Monday, April 14, 2008

Now Who’s Patronizing?

Well, that didn’t take long. If you were wondering which of the mainstream right-wing pundits would come right out and call Barack Obama a Marxist for his “clinging to religion” comment, wait no longer. William Kristol, whose idea of a small town is Greenwich Village, whips out his college-worn edition of Marx to find the exact quote about religion being the opiate of the masses; or, as he quotes from the original German, “Die Religion … ist das Opium des Volkes.”

Now, this is a point of view with a long intellectual pedigree prior to Marx, and many vocal adherents continuing into the 21st century. I don’t believe the claim is true, but it’s certainly worth considering, in college classrooms and beyond.

But it’s one thing for a German thinker to assert that “religion is the sigh of the oppressed creature.” It’s another thing for an American presidential candidate to claim that we “cling to … religion” out of economic frustration.

And it’s a particularly odd claim for Barack Obama to make. After all, in his speech at the 2004 Democratic convention, he emphasized with pride that blue-state Americans, too, “worship an awesome God.”

What’s more, he’s written eloquently in his memoir, “Dreams From My Father,” of his own religious awakening upon hearing the Rev. Jeremiah Wright’s “Audacity of Hope” sermon, and of the complexity of his religious commitment. You’d think he’d do other believers the courtesy of assuming they’ve also thought about their religious beliefs.

And you would think that Mr. Kristol would trip over his own concept of irony — assuming he has one — to see how funny it is for him and his fellow right-wingers to take Mr. Obama to task when it has been they who have exploited the fear and loathing of the religious for their own political gains for a generation. The Republicans have counted on the Marxist opiate concept of religion to fill their coffers and the voting booths. It was the Republicans who whooped up the culture war against gay marriage, reproductive choice, stem-cell research, and Hollywood entertainment at the hands of Pat Robertson, Jerry Falwell, and James Dobson, all in concert with the GOP and the RNC, and it was the Bush administration who went to the length of setting up a White House Office of Faith-Based and Community Initiatives only to have them laughing up their sleeves like Elmer Gantry at the gullibility of the faithful. “Thanks for the money and the votes; now get lost.”

But wait; it gets even better.

What does this mean for Obama’s presidential prospects? He’s disdainful of small-town America — one might say, of bourgeois America. He’s usually good at disguising this. But in San Francisco the mask slipped. And it’s not so easy to get elected by a citizenry you patronize.

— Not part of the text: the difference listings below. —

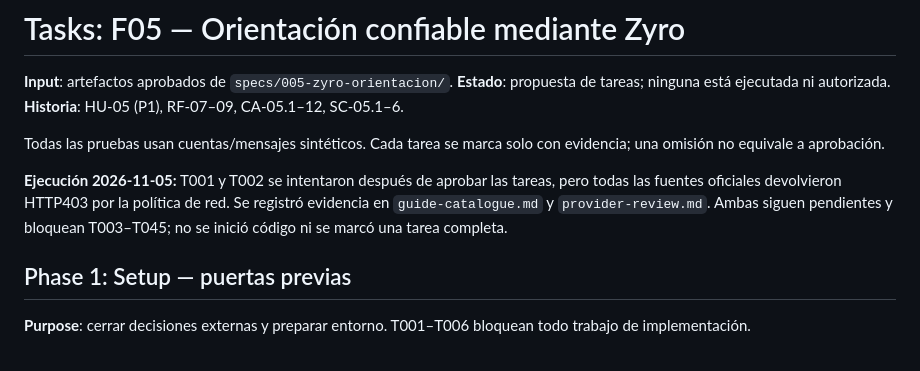
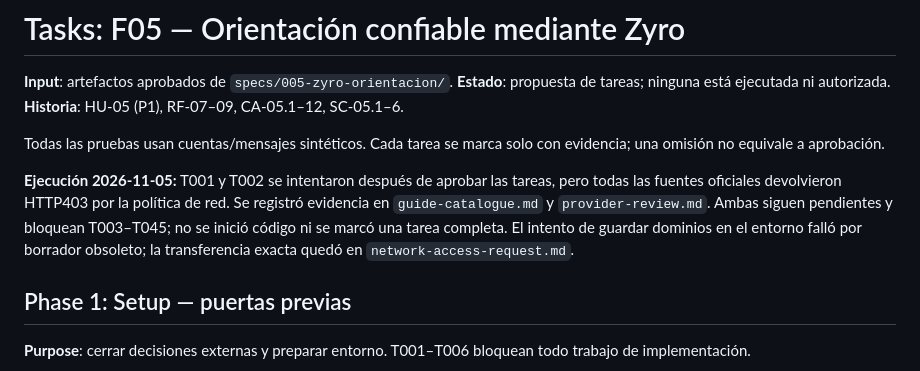
Before and after one commit to privaa01/apppriva, a Markdown page: specs/005-zyro-orientacion/tasks.md, the part around the change. Drawn GitHub-style.

Commit message:
docs: prepare spec 005 network access handoff

```diff
--- a/specs/005-zyro-orientacion/tasks.md
+++ b/specs/005-zyro-orientacion/tasks.md
@@ -11,6 +11,8 @@ evidencia; una omisión no equivale a aprobación.
 pero todas las fuentes oficiales devolvieron HTTP403 por la política de red. Se
 registró evidencia en `guide-catalogue.md` y `provider-review.md`. Ambas siguen
 pendientes y bloquean T003–T045; no se inició código ni se marcó una tarea completa.
+El intento de guardar dominios en el entorno falló por borrador obsoleto; la
+transferencia exacta quedó en `network-access-request.md`.
 
 ## Phase 1: Setup — puertas previas
 
```
Also changed, not shown: specs/005-zyro-orientacion/network-access-request.md (added, +35 -0 lines).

And what are the grounds for his supercilious disdain? If he were a war hero, if he had a career of remarkable civic achievement or public service — then he could perhaps be excused an unattractive but in a sense understandable hauteur. But what has Barack Obama accomplished that entitles him to look down on his fellow Americans?

It’s ironic for Mr. Kristol to be chastising Sen. Obama for not having accomplished much, especially since he has established his reputation by doing little more than sitting in his own ivory tower and looking down his own nose at the small town people he has patronized and exploited for all these years and trying to stir up some outrage, not to mention hauling out the old nostalgia for the days of red-baiting.

It would be hilarious were it not for the grim fact that it was also Mr. Kristol and his chickenhawk fellow travelers who urged us into the war in Iraq and did so by exploiting the patriotism and economic distress of the young men and women from these small towns and used them as cannon fodder for their neocon dreams of American domination. The economic woes that Sen. Obama spoke of are the reasons a lot of them joined the military; both out of a strong sense of patriotism and a need to find a way to better themselves through promises of education and a steady job. But how many of these young men and women have returned home either wounded or in coffins, leaving their families to cling to nothing more than their memories?

It takes a certain amount of gall for William Kristol to criticize someone else for snobbery, but when it comes to things like that, he’s full of it.